At some point in our lives, we all experience some form of road rage or aggressive driving. Whether we are the ones facilitating the behavior or on the receiving end—road rage is a losing proposition for everyone involved.
We see news stories all the time of vehicle collisions caused by road rage. Just last month, a Subaru driver rammed a Jeep three different times while on Highway 516 in Kent, Washington. The Subaru driver was frustrated with cars illegally passing her on the shoulder, so she decided to take out her frustration on the driver of the Jeep. Not a good idea to say the least.
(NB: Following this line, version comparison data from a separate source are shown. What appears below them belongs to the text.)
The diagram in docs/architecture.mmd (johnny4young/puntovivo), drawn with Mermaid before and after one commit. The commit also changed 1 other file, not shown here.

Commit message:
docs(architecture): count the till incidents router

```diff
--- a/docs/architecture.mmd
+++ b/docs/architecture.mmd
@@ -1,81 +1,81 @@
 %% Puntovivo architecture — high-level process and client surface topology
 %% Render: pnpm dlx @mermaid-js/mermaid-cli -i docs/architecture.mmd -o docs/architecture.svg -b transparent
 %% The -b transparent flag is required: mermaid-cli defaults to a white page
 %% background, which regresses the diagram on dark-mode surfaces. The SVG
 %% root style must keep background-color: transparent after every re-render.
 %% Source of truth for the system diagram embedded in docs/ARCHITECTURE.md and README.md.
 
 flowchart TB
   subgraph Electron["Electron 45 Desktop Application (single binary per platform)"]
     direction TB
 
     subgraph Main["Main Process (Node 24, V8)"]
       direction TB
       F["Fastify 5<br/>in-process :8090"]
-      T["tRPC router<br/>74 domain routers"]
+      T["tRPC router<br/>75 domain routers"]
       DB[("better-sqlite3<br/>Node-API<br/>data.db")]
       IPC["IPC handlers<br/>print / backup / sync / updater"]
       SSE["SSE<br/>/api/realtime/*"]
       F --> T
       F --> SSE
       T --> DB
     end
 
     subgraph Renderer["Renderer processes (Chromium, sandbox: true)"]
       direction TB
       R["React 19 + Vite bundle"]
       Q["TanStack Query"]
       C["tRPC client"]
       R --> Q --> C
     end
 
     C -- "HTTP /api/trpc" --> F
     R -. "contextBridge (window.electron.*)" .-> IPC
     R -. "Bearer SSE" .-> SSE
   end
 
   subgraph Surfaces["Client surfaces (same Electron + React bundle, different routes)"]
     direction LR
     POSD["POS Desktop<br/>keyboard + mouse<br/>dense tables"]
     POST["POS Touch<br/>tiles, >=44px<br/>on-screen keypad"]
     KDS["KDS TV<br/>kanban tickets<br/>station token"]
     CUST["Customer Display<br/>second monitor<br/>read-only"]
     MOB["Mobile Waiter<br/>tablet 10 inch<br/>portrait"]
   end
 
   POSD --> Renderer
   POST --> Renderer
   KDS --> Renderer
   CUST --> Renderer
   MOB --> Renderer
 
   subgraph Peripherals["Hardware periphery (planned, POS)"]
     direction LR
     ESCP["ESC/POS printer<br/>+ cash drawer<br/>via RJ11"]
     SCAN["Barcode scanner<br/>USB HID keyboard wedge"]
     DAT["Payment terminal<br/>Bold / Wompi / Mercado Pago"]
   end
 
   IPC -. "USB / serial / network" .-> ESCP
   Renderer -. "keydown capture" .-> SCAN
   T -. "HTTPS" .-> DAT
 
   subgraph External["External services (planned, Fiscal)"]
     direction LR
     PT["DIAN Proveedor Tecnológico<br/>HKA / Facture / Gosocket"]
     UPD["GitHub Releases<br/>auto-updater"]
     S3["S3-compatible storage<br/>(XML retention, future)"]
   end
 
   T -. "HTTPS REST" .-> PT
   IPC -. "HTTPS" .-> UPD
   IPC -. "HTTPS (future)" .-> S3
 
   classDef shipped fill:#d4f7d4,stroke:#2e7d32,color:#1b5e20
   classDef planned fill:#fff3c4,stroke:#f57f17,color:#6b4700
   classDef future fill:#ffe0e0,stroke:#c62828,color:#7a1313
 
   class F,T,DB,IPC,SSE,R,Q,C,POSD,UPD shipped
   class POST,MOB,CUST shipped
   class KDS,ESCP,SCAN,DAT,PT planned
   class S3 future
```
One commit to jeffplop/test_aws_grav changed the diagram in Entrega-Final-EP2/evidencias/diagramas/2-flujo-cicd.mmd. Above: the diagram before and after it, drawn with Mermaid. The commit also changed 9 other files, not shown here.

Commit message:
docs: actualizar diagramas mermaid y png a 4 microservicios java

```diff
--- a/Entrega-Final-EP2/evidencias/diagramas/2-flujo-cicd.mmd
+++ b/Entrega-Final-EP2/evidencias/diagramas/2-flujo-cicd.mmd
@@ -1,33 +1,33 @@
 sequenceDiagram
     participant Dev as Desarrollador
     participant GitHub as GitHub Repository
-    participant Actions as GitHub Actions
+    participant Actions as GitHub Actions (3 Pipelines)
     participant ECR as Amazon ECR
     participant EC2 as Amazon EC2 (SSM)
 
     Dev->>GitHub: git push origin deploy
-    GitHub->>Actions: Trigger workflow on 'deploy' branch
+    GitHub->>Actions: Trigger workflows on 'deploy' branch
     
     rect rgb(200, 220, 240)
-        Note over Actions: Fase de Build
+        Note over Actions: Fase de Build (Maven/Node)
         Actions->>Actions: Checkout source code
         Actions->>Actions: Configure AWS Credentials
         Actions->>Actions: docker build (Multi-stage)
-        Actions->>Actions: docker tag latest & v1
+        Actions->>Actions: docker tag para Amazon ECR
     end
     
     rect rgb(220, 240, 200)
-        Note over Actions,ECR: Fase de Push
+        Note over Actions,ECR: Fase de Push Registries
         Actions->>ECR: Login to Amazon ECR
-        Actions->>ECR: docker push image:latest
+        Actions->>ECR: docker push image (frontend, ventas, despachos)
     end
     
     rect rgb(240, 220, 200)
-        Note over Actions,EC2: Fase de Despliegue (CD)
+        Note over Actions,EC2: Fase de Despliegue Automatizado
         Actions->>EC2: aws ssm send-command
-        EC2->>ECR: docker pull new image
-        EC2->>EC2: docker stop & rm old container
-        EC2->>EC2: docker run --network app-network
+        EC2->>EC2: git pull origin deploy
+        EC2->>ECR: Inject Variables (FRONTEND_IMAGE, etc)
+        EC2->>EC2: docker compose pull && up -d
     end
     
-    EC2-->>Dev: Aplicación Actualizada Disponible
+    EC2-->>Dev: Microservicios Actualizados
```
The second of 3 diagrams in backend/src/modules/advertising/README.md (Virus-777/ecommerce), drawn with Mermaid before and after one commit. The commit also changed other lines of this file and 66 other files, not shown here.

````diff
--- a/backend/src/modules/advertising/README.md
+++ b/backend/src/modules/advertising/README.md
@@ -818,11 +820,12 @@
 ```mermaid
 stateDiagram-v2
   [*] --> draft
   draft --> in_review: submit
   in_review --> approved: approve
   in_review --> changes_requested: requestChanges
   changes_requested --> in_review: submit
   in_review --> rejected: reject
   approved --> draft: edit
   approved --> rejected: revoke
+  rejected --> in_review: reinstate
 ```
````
Although both drivers were in the wrong and cited for their actions, that type of aggressive behavior can easily lead to serious accidents, injuries and even death. According to research by The Trace, a news nonprofit, acts of road rage involving firearms have doubled since 2014.
Road Rage Statistics in Washington State
According to the Washington State Patrol, road rage incidents are becoming more commonplace in today’s society. Chief John R. Batiste surmises that the increase in road rage incidents could stem from the high paced lifestyles that have become commonplace in our society and the premium we place on our time. Whatever the reason, we all need to slow down and take a deep breath. Someone cutting you off in traffic is never justification for retaliating and potentially landing yourself in jail.
Washington State is unique in that we are one of the first states in America to have an Aggressive Driving Apprehension Team (ADAT) deployed on the highways. This program consists of several unmarked police cars that have cameras attached to the dashboard. They are specifically on the lookout for aggressive drivers and incidents of road rage. Aggressive drivers beware. Big brother is watching!
Key Factors That Contribute to Road Rage
Road rage comes in many different forms. It could be something as simple as another driver flashing an obscene gesture or slamming on the brakes when you get too close.
AAA estimates that around 80% of drivers experience road rage of some form or another at least once in the past year. Some examples of these incidents include:
- Yelling at another driver
- Honking to show anger or annoyance
- Making angry gestures
- Cutting off another vehicle
- Getting out of the vehicle to confront another driver
The AAA study also showed that almost two out of three drivers think that road rage incidents are more commonplace now than they were three years ago. AAA goes on to cite that nine out of every ten drivers feel that aggressive drivers are an extreme threat to their safety on the road.
It’s no surprise that male drivers between the ages of 19-39 were more likely to engage in aggressive behavior while behind the wheel. Male drivers are three times as likely to get into a road rage incident as a female driver. Take time to talk to your teenager or young adult drivers. Explain the importance of keeping a cool head while driving. This will keep them safe and avoid legal headaches, including jail time, down the road.
How to Prevent Road Rage Accidents in Tacoma & Seattle
To prevent road rage accidents, my team and I at Evergreen Personal Injury Counsel suggest being more tolerant and forgiving on the road. It may seem like obvious advice, but it’s a good reminder to all drivers (myself included). If someone cuts you off or otherwise causes offense on the road, just remember that they are not attacking you personally. If you see a car speeding past you, it could very well be someone with a medical emergency.
We also suggest avoiding unnecessary eye contact with other drivers, along with not making any gestures towards other drivers. Any time your eyes are off the road is an opportunity for an accident to occur. Just think how mad you would be causing an accident because you were yelling at another driver who cut you off. The best way to arrive safely at your destination is to keep your eyes on the road and your thoughts to yourself.
You should also maintain space around your vehicle in case the other driver is acting aggressively. Tailgating is a common cause of road rage. If someone is tailgating you, try to change lanes to avoid the tailgater. If that doesn’t work, pull off the road when safe and let the tailgater pass.
What Should You Do if You’re Involved or Injured in a Road Rage Incident?
If you can’t ignore the person in the other car and they continue to harass you while driving, try pulling into a safe area and report the driver to the authorities. Try to identify the vehicle and driver if possible.
If you’re involved in a road rage-related auto accident Washington, the first thing you need to do is try to stay calm and collected. You have no idea of the mental state of the other driver. This can lead to physical altercations or further endanger you.
After the police have the scene under control and you’ve received any medical attention needed, contact a trusted and experienced injury attorney. My team and I at Evergreen Personal Injury Counsel have years of experience in helping Washington drivers who have suffered injuries on the road, including accidents involving road rage. We are here to fight for your case and get the justice that you deserve.
This article was originally published on John Christensen’s website.